[Opening RECORDS section]

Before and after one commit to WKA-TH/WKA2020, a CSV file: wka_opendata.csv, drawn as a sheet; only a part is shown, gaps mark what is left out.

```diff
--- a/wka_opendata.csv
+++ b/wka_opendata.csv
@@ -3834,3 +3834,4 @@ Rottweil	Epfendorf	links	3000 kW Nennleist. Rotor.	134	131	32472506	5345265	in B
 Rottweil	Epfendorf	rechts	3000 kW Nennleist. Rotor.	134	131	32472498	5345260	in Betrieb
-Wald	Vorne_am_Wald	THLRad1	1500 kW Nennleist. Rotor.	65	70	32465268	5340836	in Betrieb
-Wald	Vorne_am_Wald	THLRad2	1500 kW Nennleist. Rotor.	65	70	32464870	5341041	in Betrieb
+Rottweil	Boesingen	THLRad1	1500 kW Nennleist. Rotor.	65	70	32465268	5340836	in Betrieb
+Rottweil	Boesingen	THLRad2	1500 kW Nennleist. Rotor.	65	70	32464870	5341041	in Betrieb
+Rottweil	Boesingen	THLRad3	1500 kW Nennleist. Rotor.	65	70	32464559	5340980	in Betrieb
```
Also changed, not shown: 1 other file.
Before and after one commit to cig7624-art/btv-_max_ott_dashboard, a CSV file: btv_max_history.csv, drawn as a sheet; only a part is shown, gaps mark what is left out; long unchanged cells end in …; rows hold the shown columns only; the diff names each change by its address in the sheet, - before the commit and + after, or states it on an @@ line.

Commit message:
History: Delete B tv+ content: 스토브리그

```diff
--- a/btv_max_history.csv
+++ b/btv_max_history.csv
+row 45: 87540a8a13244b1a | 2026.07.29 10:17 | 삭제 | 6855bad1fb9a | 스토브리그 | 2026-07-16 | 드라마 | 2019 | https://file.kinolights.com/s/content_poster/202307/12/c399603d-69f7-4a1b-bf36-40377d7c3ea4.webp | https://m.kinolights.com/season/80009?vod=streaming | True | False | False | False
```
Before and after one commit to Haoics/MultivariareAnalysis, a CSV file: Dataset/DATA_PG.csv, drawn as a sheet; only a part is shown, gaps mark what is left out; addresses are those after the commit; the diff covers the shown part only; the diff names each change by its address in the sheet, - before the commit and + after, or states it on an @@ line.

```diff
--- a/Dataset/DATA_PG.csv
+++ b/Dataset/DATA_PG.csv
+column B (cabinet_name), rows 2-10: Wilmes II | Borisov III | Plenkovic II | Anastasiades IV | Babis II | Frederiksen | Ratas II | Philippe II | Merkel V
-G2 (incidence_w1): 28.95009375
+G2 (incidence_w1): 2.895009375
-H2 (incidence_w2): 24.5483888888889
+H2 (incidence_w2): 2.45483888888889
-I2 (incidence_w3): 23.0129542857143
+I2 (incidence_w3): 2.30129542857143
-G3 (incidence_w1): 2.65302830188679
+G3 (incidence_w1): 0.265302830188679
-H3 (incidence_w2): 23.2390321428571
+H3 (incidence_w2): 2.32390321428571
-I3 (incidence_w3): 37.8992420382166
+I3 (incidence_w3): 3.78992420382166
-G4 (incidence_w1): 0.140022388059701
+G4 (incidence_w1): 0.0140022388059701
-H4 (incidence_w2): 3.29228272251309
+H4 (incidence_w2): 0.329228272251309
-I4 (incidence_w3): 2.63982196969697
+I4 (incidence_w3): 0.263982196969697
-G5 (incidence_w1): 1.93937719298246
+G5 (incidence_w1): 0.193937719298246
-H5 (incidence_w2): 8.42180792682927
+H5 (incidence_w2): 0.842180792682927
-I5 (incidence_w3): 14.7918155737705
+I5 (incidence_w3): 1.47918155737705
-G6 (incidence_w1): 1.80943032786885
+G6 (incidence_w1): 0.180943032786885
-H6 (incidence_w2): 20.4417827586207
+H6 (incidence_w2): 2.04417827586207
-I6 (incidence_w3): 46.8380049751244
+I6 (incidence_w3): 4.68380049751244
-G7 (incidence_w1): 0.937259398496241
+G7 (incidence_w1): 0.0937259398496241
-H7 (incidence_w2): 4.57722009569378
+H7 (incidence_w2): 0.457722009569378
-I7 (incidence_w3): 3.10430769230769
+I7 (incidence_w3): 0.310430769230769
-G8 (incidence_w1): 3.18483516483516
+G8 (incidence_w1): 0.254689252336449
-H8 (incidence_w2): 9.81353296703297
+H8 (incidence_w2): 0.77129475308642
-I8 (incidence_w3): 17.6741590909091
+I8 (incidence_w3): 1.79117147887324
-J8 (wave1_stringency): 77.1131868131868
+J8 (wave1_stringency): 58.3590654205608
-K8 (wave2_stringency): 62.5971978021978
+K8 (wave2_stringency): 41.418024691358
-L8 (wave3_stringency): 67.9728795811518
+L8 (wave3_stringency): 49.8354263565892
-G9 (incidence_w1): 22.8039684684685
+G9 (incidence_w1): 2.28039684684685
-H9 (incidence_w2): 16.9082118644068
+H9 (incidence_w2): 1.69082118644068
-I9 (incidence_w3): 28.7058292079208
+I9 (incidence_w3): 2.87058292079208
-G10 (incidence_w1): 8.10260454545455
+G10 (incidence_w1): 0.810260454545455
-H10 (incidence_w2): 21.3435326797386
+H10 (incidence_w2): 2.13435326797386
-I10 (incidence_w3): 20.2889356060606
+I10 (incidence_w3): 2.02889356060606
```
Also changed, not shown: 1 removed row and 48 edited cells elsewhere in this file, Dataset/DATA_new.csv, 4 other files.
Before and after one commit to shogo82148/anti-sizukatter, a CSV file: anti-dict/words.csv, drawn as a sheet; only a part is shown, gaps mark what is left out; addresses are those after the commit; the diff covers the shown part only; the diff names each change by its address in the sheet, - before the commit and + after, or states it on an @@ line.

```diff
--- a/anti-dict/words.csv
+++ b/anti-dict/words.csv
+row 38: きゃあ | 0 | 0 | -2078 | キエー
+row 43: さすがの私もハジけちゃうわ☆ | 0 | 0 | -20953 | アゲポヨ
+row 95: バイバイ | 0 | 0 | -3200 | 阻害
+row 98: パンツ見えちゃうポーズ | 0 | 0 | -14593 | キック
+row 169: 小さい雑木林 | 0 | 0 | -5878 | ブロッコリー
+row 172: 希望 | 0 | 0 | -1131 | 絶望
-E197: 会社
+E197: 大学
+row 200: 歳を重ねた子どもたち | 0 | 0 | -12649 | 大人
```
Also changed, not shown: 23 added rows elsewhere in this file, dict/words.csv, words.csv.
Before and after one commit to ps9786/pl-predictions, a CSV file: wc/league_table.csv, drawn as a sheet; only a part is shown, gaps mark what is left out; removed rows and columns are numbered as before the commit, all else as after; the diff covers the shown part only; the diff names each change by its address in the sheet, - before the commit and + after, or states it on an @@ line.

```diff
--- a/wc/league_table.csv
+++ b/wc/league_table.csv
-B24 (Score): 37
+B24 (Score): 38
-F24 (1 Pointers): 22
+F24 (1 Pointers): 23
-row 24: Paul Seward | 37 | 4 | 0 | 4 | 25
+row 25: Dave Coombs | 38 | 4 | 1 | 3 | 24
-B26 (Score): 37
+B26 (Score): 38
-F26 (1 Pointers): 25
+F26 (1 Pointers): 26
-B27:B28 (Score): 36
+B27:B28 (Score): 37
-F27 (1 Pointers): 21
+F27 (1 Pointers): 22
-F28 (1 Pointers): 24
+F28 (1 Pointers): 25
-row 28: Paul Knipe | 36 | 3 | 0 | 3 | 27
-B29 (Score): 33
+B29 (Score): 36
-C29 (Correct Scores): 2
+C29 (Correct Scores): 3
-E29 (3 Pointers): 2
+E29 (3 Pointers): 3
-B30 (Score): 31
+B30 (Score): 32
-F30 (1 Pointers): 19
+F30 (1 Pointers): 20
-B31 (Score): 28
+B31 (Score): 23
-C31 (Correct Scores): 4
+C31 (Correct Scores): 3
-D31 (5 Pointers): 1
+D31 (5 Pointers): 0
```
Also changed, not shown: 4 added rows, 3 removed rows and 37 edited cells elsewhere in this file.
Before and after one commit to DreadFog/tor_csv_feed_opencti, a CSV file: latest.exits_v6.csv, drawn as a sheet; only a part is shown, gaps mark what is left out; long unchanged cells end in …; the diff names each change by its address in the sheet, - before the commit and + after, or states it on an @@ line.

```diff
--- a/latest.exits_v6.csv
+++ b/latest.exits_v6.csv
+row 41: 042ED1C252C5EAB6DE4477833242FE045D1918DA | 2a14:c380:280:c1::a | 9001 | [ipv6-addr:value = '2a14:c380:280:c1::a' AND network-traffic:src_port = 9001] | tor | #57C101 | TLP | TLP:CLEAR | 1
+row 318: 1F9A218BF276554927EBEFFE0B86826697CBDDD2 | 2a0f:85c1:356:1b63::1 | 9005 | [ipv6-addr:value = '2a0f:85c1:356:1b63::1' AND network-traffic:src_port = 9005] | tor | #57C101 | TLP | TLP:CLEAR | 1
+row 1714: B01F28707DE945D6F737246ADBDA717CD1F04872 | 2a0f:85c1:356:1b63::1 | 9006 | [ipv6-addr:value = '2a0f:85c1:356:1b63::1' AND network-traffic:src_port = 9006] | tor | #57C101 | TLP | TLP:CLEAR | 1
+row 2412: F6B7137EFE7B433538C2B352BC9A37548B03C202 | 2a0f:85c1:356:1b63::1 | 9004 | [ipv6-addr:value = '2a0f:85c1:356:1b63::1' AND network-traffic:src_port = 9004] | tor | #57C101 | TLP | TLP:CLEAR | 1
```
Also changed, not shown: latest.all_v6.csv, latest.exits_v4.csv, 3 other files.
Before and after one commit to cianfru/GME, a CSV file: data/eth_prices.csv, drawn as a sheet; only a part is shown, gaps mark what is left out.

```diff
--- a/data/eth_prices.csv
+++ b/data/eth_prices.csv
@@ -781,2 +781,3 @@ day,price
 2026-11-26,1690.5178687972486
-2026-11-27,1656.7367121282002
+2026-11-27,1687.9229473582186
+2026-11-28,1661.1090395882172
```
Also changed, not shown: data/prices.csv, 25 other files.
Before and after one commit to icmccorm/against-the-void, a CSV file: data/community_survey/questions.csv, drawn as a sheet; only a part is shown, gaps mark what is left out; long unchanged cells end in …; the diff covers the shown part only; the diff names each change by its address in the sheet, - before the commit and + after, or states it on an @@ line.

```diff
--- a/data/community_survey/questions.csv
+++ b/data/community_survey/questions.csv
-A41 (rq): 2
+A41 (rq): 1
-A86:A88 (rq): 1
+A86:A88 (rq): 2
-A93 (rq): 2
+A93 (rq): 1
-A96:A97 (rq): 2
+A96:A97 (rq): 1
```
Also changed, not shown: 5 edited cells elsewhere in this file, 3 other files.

[Closing RECORDS section]

> **WORK REQUIRED**: Would you please return all lines of the data that include the word "added"?

> **ANSWER SPACE**:
Also changed, not shown: 23 added rows elsewhere in this file, dict/words.csv, words.csv.
Also changed, not shown: 4 added rows, 3 removed rows and 37 edited cells elsewhere in this file.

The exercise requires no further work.